Data records:
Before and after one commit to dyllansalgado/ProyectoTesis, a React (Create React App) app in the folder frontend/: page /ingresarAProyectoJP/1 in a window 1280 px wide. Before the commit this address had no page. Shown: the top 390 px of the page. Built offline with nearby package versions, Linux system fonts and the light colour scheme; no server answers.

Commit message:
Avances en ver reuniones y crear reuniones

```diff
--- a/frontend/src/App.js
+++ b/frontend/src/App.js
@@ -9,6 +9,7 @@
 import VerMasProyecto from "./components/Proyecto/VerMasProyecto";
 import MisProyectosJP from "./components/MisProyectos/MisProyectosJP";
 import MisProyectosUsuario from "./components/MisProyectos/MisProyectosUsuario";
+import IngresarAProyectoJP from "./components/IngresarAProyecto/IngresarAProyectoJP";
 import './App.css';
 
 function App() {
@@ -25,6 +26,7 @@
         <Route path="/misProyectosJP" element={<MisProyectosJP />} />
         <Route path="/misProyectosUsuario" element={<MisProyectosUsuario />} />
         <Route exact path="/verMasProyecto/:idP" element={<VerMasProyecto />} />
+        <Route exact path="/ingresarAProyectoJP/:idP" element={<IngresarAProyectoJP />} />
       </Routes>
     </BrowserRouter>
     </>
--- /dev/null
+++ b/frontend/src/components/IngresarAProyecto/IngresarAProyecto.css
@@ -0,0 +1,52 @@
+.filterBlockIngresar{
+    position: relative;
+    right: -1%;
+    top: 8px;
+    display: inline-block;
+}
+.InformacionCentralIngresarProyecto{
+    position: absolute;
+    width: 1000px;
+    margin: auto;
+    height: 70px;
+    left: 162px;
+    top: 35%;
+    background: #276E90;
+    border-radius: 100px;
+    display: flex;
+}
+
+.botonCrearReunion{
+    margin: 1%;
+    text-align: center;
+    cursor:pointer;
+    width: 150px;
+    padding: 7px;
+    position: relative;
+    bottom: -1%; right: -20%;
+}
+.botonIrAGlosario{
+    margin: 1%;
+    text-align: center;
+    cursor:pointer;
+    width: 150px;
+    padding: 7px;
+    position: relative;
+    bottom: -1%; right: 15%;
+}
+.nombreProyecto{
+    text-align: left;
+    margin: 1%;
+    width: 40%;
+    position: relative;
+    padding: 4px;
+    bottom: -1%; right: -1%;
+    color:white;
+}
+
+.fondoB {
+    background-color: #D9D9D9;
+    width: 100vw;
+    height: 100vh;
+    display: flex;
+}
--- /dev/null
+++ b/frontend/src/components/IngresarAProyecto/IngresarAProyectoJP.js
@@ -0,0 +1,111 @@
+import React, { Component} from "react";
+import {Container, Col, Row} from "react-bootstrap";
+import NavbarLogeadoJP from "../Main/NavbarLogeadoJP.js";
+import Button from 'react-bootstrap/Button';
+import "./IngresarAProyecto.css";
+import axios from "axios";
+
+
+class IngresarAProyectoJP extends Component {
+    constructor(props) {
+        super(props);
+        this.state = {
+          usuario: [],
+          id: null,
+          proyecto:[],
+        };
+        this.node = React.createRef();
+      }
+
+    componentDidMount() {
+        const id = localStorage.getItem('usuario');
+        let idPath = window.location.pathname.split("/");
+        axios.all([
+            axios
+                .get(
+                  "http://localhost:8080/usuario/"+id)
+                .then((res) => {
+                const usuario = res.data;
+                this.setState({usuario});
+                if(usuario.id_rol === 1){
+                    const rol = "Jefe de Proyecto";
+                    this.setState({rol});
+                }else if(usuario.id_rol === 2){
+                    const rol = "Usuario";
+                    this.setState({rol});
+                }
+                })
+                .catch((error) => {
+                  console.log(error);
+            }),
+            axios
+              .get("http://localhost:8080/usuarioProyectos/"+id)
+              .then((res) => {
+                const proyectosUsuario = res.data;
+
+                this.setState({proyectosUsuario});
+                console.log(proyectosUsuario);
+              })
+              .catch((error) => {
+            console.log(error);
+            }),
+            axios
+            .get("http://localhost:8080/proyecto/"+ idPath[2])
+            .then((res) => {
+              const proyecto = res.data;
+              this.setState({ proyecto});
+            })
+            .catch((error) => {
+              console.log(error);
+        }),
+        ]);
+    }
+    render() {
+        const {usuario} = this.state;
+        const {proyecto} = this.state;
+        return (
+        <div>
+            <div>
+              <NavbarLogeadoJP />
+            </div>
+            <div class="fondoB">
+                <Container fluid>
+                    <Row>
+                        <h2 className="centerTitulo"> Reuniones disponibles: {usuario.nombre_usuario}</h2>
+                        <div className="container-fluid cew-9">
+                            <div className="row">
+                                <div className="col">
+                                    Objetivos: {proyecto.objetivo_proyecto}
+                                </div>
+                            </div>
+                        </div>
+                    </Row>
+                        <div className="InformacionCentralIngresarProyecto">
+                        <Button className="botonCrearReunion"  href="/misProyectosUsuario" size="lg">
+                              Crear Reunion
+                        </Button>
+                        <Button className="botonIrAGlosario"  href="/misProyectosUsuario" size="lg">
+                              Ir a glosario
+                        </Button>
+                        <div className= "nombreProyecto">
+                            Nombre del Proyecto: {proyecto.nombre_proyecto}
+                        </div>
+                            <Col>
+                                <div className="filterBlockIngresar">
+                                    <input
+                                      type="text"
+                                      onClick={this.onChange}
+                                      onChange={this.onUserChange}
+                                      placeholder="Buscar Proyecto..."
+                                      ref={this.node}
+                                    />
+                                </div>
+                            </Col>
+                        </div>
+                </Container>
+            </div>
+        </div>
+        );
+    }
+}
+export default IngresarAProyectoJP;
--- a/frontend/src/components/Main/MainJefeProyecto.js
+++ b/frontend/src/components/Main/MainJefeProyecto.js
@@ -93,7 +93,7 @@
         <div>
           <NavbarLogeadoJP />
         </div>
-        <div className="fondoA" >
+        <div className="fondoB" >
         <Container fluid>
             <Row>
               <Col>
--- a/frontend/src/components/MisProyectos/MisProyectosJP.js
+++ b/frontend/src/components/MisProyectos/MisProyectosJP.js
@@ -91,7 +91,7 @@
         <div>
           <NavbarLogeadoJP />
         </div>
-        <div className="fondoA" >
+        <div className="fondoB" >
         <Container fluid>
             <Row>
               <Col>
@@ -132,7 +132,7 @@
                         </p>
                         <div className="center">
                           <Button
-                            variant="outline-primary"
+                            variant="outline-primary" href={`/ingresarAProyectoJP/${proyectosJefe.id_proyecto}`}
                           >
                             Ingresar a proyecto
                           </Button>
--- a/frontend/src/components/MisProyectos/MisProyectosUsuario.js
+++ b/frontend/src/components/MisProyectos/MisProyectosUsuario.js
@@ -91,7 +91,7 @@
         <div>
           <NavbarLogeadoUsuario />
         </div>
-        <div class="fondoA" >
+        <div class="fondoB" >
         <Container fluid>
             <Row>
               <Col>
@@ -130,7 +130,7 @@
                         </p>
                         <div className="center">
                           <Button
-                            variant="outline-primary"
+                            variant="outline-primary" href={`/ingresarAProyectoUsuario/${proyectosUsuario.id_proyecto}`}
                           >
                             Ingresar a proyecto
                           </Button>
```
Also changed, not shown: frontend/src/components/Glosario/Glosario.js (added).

Required work:
Write the entries out once more, exactly, without dropping a line.

Response:
Before and after one commit to dyllansalgado/ProyectoTesis, a React (Create React App) app in the folder frontend/: page /ingresarAProyectoJP/1 in a window 1280 px wide. Before the commit this address had no page. Shown: the top 390 px of the page. Built offline with nearby package versions, Linux system fonts and the light colour scheme; no server answers.

Commit message:
Avances en ver reuniones y crear reuniones

```diff
--- a/frontend/src/App.js
+++ b/frontend/src/App.js
@@ -9,6 +9,7 @@
 import VerMasProyecto from "./components/Proyecto/VerMasProyecto";
 import MisProyectosJP from "./components/MisProyectos/MisProyectosJP";
 import MisProyectosUsuario from "./components/MisProyectos/MisProyectosUsuario";
+import IngresarAProyectoJP from "./components/IngresarAProyecto/IngresarAProyectoJP";
 import './App.css';
 
 function App() {
@@ -25,6 +26,7 @@
         <Route path="/misProyectosJP" element={<MisProyectosJP />} />
         <Route path="/misProyectosUsuario" element={<MisProyectosUsuario />} />
         <Route exact path="/verMasProyecto/:idP" element={<VerMasProyecto />} />
+        <Route exact path="/ingresarAProyectoJP/:idP" element={<IngresarAProyectoJP />} />
       </Routes>
     </BrowserRouter>
     </>
--- /dev/null
+++ b/frontend/src/components/IngresarAProyecto/IngresarAProyecto.css
@@ -0,0 +1,52 @@
+.filterBlockIngresar{
+    position: relative;
+    right: -1%;
+    top: 8px;
+    display: inline-block;
+}
+.InformacionCentralIngresarProyecto{
+    position: absolute;
+    width: 1000px;
+    margin: auto;
+    height: 70px;
+    left: 162px;
+    top: 35%;
+    background: #276E90;
+    border-radius: 100px;
+    display: flex;
+}
+
+.botonCrearReunion{
+    margin: 1%;
+    text-align: center;
+    cursor:pointer;
+    width: 150px;
+    padding: 7px;
+    position: relative;
+    bottom: -1%; right: -20%;
+}
+.botonIrAGlosario{
+    margin: 1%;
+    text-align: center;
+    cursor:pointer;
+    width: 150px;
+    padding: 7px;
+    position: relative;
+    bottom: -1%; right: 15%;
+}
+.nombreProyecto{
+    text-align: left;
+    margin: 1%;
+    width: 40%;
+    position: relative;
+    padding: 4px;
+    bottom: -1%; right: -1%;
+    color:white;
+}
+
+.fondoB {
+    background-color: #D9D9D9;
+    width: 100vw;
+    height: 100vh;
+    display: flex;
+}
--- /dev/null
+++ b/frontend/src/components/IngresarAProyecto/IngresarAProyectoJP.js
@@ -0,0 +1,111 @@
+import React, { Component} from "react";
+import {Container, Col, Row} from "react-bootstrap";
+import NavbarLogeadoJP from "../Main/NavbarLogeadoJP.js";
+import Button from 'react-bootstrap/Button';
+import "./IngresarAProyecto.css";
+import axios from "axios";
+
+
+class IngresarAProyectoJP extends Component {
+    constructor(props) {
+        super(props);
+        this.state = {
+          usuario: [],
+          id: null,
+          proyecto:[],
+        };
+        this.node = React.createRef();
+      }
+
+    componentDidMount() {
+        const id = localStorage.getItem('usuario');
+        let idPath = window.location.pathname.split("/");
+        axios.all([
+            axios
+                .get(
+                  "http://localhost:8080/usuario/"+id)
+                .then((res) => {
+                const usuario = res.data;
+                this.setState({usuario});
+                if(usuario.id_rol === 1){
+                    const rol = "Jefe de Proyecto";
+                    this.setState({rol});
+                }else if(usuario.id_rol === 2){
+                    const rol = "Usuario";
+                    this.setState({rol});
+                }
+                })
+                .catch((error) => {
+                  console.log(error);
+            }),
+            axios
+              .get("http://localhost:8080/usuarioProyectos/"+id)
+              .then((res) => {
+                const proyectosUsuario = res.data;
+
+                this.setState({proyectosUsuario});
+                console.log(proyectosUsuario);
+              })
+              .catch((error) => {
+            console.log(error);
+            }),
+            axios
+            .get("http://localhost:8080/proyecto/"+ idPath[2])
+            .then((res) => {
+              const proyecto = res.data;
+              this.setState({ proyecto});
+            })
+            .catch((error) => {
+              console.log(error);
+        }),
+        ]);
+    }
+    render() {
+        const {usuario} = this.state;
+        const {proyecto} = this.state;
+        return (
+        <div>
+            <div>
+              <NavbarLogeadoJP />
+            </div>
+            <div class="fondoB">
+                <Container fluid>
+                    <Row>
+                        <h2 className="centerTitulo"> Reuniones disponibles: {usuario.nombre_usuario}</h2>
+                        <div className="container-fluid cew-9">
+                            <div className="row">
+                                <div className="col">
+                                    Objetivos: {proyecto.objetivo_proyecto}
+                                </div>
+                            </div>
+                        </div>
+                    </Row>
+                        <div className="InformacionCentralIngresarProyecto">
+                        <Button className="botonCrearReunion"  href="/misProyectosUsuario" size="lg">
+                              Crear Reunion
+                        </Button>
+                        <Button className="botonIrAGlosario"  href="/misProyectosUsuario" size="lg">
+                              Ir a glosario
+                        </Button>
+                        <div className= "nombreProyecto">
+                            Nombre del Proyecto: {proyecto.nombre_proyecto}
+                        </div>
+                            <Col>
+                                <div className="filterBlockIngresar">
+                                    <input
+                                      type="text"
+                                      onClick={this.onChange}
+                                      onChange={this.onUserChange}
+                                      placeholder="Buscar Proyecto..."
+                                      ref={this.node}
+                                    />
+                                </div>
+                            </Col>
+                        </div>
+                </Container>
+            </div>
+        </div>
+        );
+    }
+}
+export default IngresarAProyectoJP;
--- a/frontend/src/components/Main/MainJefeProyecto.js
+++ b/frontend/src/components/Main/MainJefeProyecto.js
@@ -93,7 +93,7 @@
         <div>
           <NavbarLogeadoJP />
         </div>
-        <div className="fondoA" >
+        <div className="fondoB" >
         <Container fluid>
             <Row>
               <Col>
--- a/frontend/src/components/MisProyectos/MisProyectosJP.js
+++ b/frontend/src/components/MisProyectos/MisProyectosJP.js
@@ -91,7 +91,7 @@
         <div>
           <NavbarLogeadoJP />
         </div>
-        <div className="fondoA" >
+        <div className="fondoB" >
         <Container fluid>
             <Row>
               <Col>
@@ -132,7 +132,7 @@
                         </p>
                         <div className="center">
                           <Button
-                            variant="outline-primary"
+                            variant="outline-primary" href={`/ingresarAProyectoJP/${proyectosJefe.id_proyecto}`}
                           >
                             Ingresar a proyecto
                           </Button>
--- a/frontend/src/components/MisProyectos/MisProyectosUsuario.js
+++ b/frontend/src/components/MisProyectos/MisProyectosUsuario.js
@@ -91,7 +91,7 @@
         <div>
           <NavbarLogeadoUsuario />
         </div>
-        <div class="fondoA" >
+        <div class="fondoB" >
         <Container fluid>
             <Row>
               <Col>
@@ -130,7 +130,7 @@
                         </p>
                         <div className="center">
                           <Button
-                            variant="outline-primary"
+                            variant="outline-primary" href={`/ingresarAProyectoUsuario/${proyectosUsuario.id_proyecto}`}
                           >
                             Ingresar a proyecto
                           </Button>
```
Also changed, not shown: frontend/src/components/Glosario/Glosario.js (added).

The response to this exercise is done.